Daimler included emissions-cheating software on diesels, German magazine says

The newspaper cited confidential documents it had seen.

US investigators have found potentially illegal software modifications in Mercedes-Benz diesel cars to help the vehicles pass emissions tests, a German paper said.

Daimler, which faces ongoing investigations by United States and German authorities into excess diesel emissions, has said investigations could lead to significant penalties and recalls. One called "Bit 15" was created to switch off emissions cleaning after 16 miles of driving, while another called "Slipguard" can detect if the auto is being tested based on speed and acceleration. One piece of software allegedly switched of emissions cleaning after 26 kilometers, allowing the vehicle to showcase normal emission behavior during regulatory testing.

In addition, another function that came under heavy scrutiny allowed the cleaning system for emissions to recognize if the vehicle was undergoing a test based upon the patterns of acceleration or speed.

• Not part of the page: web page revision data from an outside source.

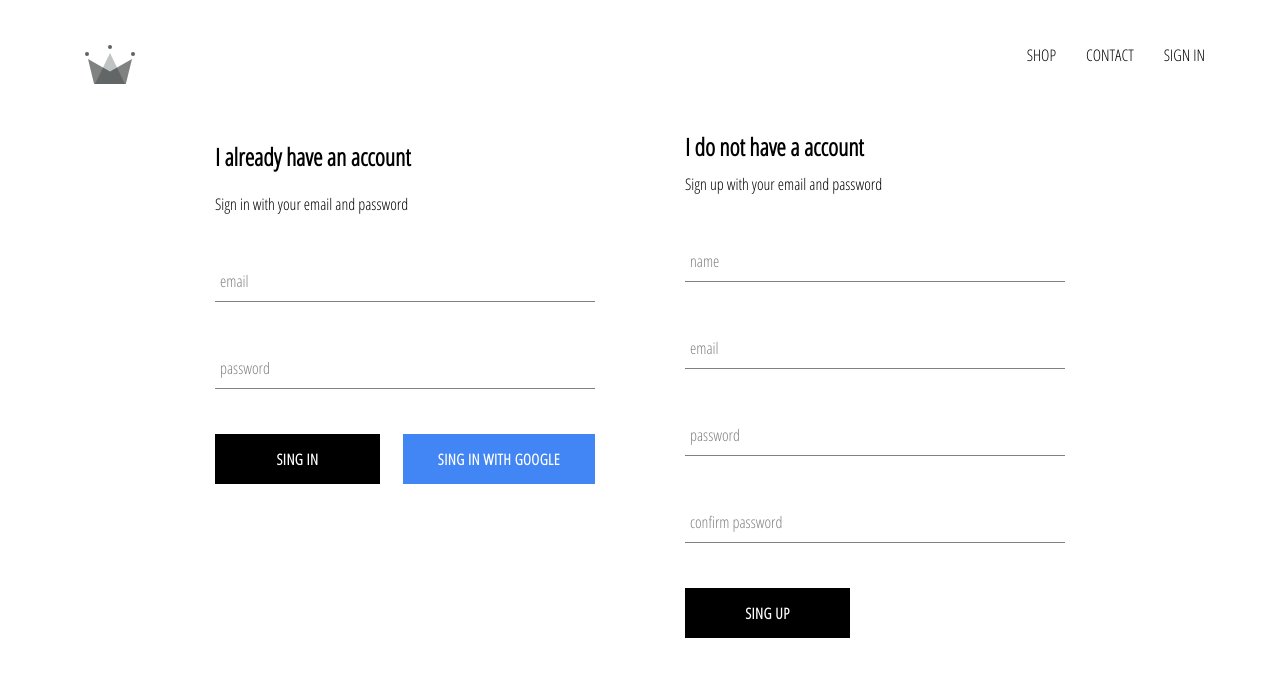
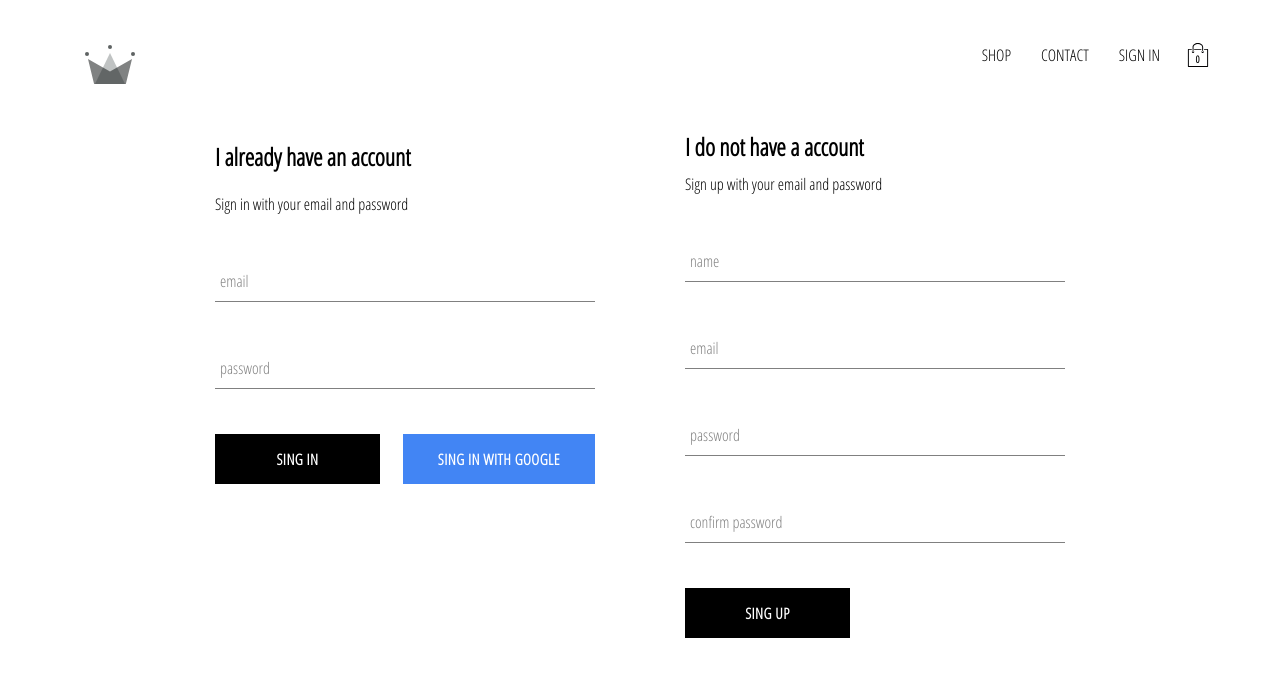
Before and after one commit to sabrinaveras/complete-react-developer-zero-to-master, a React (Create React App) app in the folder crwn-clothing/: page /signin in a window 1280 px wide. Shown: the top 676 px of the page. Built offline with nearby package versions, Linux system fonts and the light colour scheme; no server answers.

Commit message:
shopping bag icon and cart component

```diff
--- /dev/null
+++ b/crwn-clothing/src/components/cart-icon/cart-icon.component.jsx
@@ -0,0 +1,16 @@
+import React from "react";
+
+import { ReactComponent as ShoppingIcon } from "../../assets/shopping-bag.svg";
+
+import "./cart-icon.styles.scss"
+
+
+const CartIcon = () =>(
+
+	<div className={"cart-icon"}>
+		<ShoppingIcon className={"shopping-icon"} />
+		<span className={"item-count"}>0</span>
+	</div>
+);
+
+export default CartIcon;
--- /dev/null
+++ b/crwn-clothing/src/components/cart-icon/cart-icon.styles.scss
@@ -0,0 +1,21 @@
+.cart-icon {
+  width: 45px;
+  height: 45px;
+  position: relative;
+  display: flex;
+  align-items: center;
+  justify-content: center;
+  cursor: pointer;
+
+  .shopping-icon {
+    width: 24px;
+    height: 24px;
+  }
+
+  .item-count {
+    position: absolute;
+    font-size: 10px;
+    font-weight: bold;
+    bottom: 12px;
+  }
+}
--- a/crwn-clothing/src/components/header/header.component.jsx
+++ b/crwn-clothing/src/components/header/header.component.jsx
@@ -5,6 +5,8 @@
 import { Link } from "react-router-dom";
 
 import { auth } from "../../firebase/firebase.utils";
+
+import CartIcon from "../cart-icon/cart-icon.component";
 
 import { ReactComponent as Logo } from "../../assets/crown.svg";
 /*
@@ -38,6 +40,8 @@
                      :
                      <Link to="/signin" className="option">SIGN IN</Link>
              }
+
+             <CartIcon/>
         </div>
    </div>
 );
--- a/crwn-clothing/src/components/sign-in/sign-in.component.jsx
+++ b/crwn-clothing/src/components/sign-in/sign-in.component.jsx
@@ -8,6 +8,7 @@
 import "./sign-in.styles.scss";
 
 class SignIn extends React.Component{
+
      constructor(props){
           super(props);
 
```
Also changed, not shown: crwn-clothing/src/assets/shopping-bag.svg (added).
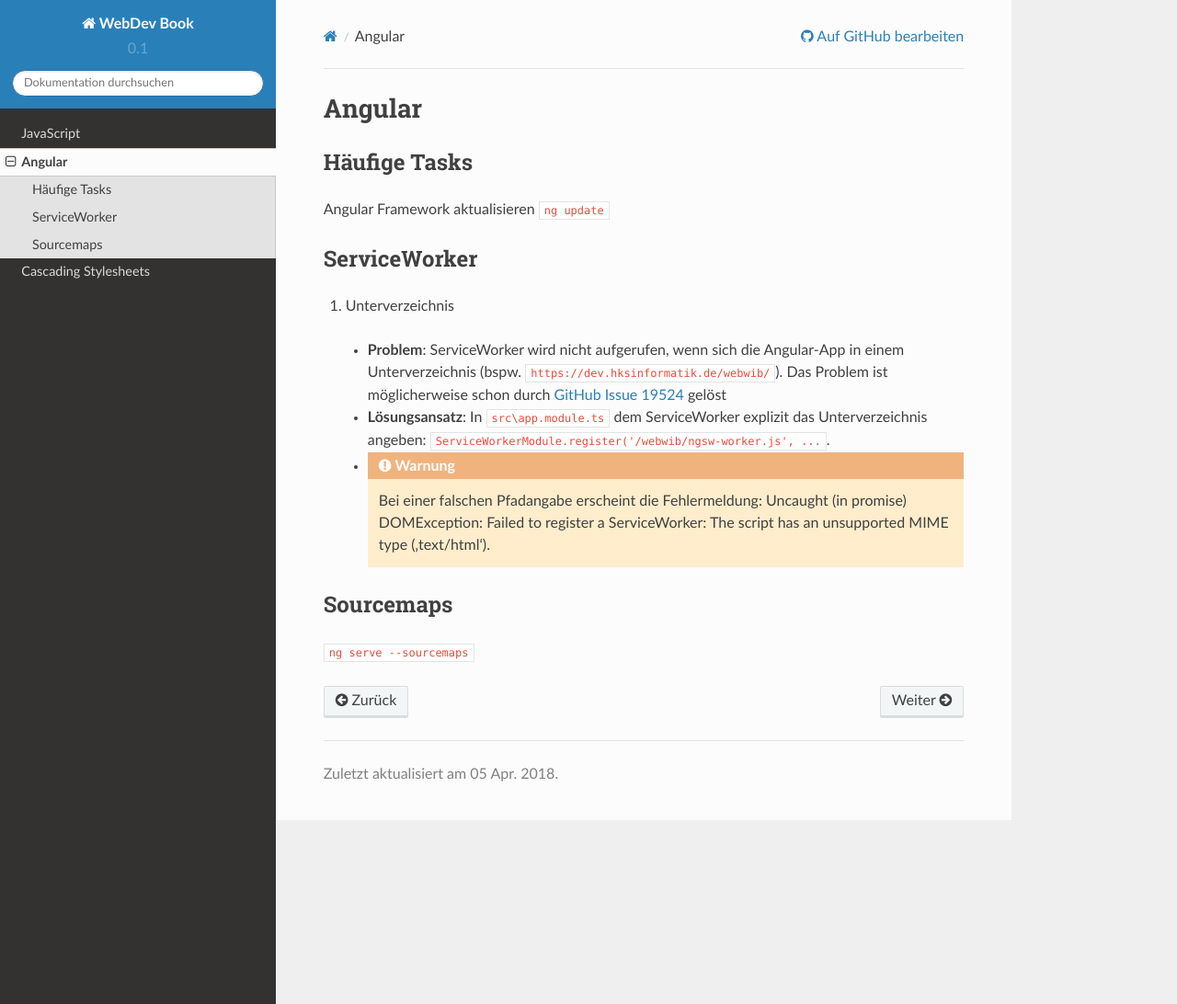
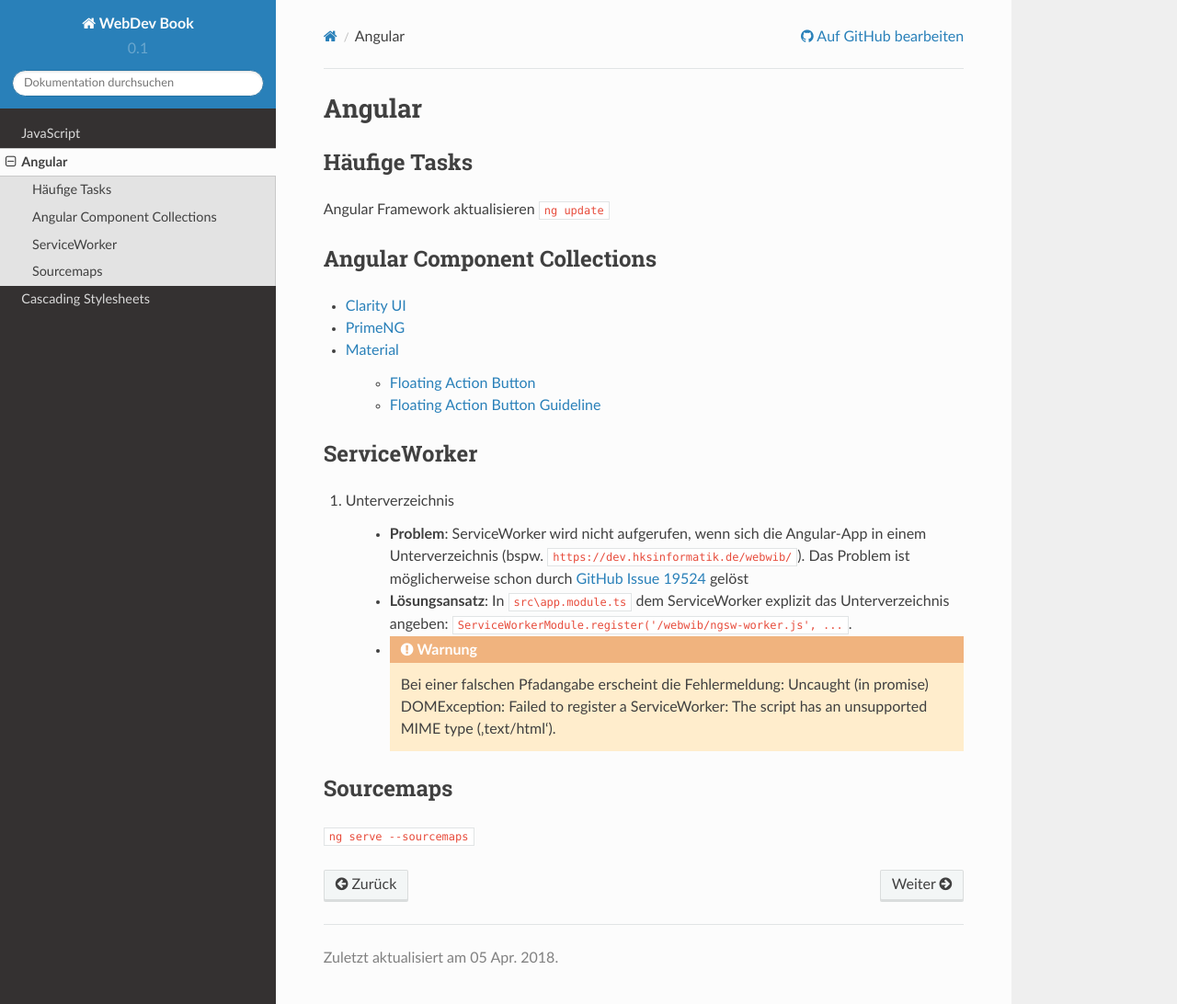
Before and after one commit to scholchr/webdevbook, a Sphinx documentation site: the page built from source/angular.rst, in a window 1280 px wide and 1092 px high. Shown: the whole window at 92% size. Built offline with Sphinx 7.4.7 and the Read the Docs theme 2.0.0, drawn with Linux system fonts in a browser that asks for light colours.

Commit message:
Component Collections

```diff
--- a/changelog.md
+++ b/changelog.md
@@ -13,6 +13,7 @@
 -- Promise
 -- Oberservable
 - Angular Basics
+-- Component Collections
 -- Service Worker im Unterverzeichnis
 - CSS
 -- Properties vergleichen
--- a/source/angular.rst
+++ b/source/angular.rst
@@ -10,16 +10,31 @@
 Angular Framework aktualisieren ``ng update``
 
 
+Angular Component Collections
+=============================
+
+* `Clarity UI <https://vmware.github.io/clarity/documentation/>`_
+
+* `PrimeNG <https://www.primefaces.org/primeng/>`_
+
+* `Material <https://material.io>`_
+
+    * `Floating Action Button <https://material.io/components/web/catalog/buttons/floating-action-buttons/>`_
+
+    * `Floating Action Button Guideline <https://material.io/guidelines/components/buttons-floating-action-button.html>`_
+
+
 ServiceWorker
 =============
 
 #. Unterverzeichnis
 
- - **Problem**: ServiceWorker wird nicht aufgerufen, wenn sich die Angular-App in einem Unterverzeichnis (bspw. ``https://dev.hksinformatik.de/webwib/``). Das Problem ist möglicherweise schon durch `GitHub Issue 19524 <https://github.com/angular/angular/issues/19524>`_ gelöst
+    * **Problem**: ServiceWorker wird nicht aufgerufen, wenn sich die Angular-App in einem Unterverzeichnis (bspw. ``https://dev.hksinformatik.de/webwib/``). Das Problem ist möglicherweise schon durch `GitHub Issue 19524 <https://github.com/angular/angular/issues/19524>`_ gelöst
 
- - **Lösungsansatz**: In ``src\app.module.ts`` dem ServiceWorker explizit das Unterverzeichnis angeben: ``ServiceWorkerModule.register('/webwib/ngsw-worker.js', ...``.
+    * **Lösungsansatz**: In ``src\app.module.ts`` dem ServiceWorker explizit das Unterverzeichnis angeben: ``ServiceWorkerModule.register('/webwib/ngsw-worker.js', ...``.
 
- - .. warning:: Bei einer falschen Pfadangabe erscheint die Fehlermeldung: Uncaught (in promise) DOMException: Failed to register a ServiceWorker: The script has an unsupported MIME type ('text/html').
+    * .. warning:: Bei einer falschen Pfadangabe erscheint die Fehlermeldung: Uncaught (in promise) DOMException: Failed to register a ServiceWorker: The script has an unsupported MIME type ('text/html').
+
 
 Sourcemaps
 ==========
```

A spokesman for Mercedes owner Daimler declined to comment on the content of the documents, saying the automaker was fully cooperating with the US authorities and had agreed upon strict confidentiality with the Department of Justice. The magazine said authorities believe the vans (and other Daimler vehicles) are equipped with an illegal defeat device that can control the amount of AdBlue used in the engines.

Growing scrutiny has taken place when it comes to diesel vehicles since 2015 when Volkswagen admitted to installing software in 580,000 vehicles in the US that allows the diesel engines to emit as much as 40 times above the legal allowable emissions in normal operation, but meet testing standards set by regulators. The documents that were made available to Bild were obviously selected and then released as a means of harming the image of Daimler and its more than 290,000 employees.

Bild am Sonntag also cited emails from Daimler engineers questioning whether these software functions were legal.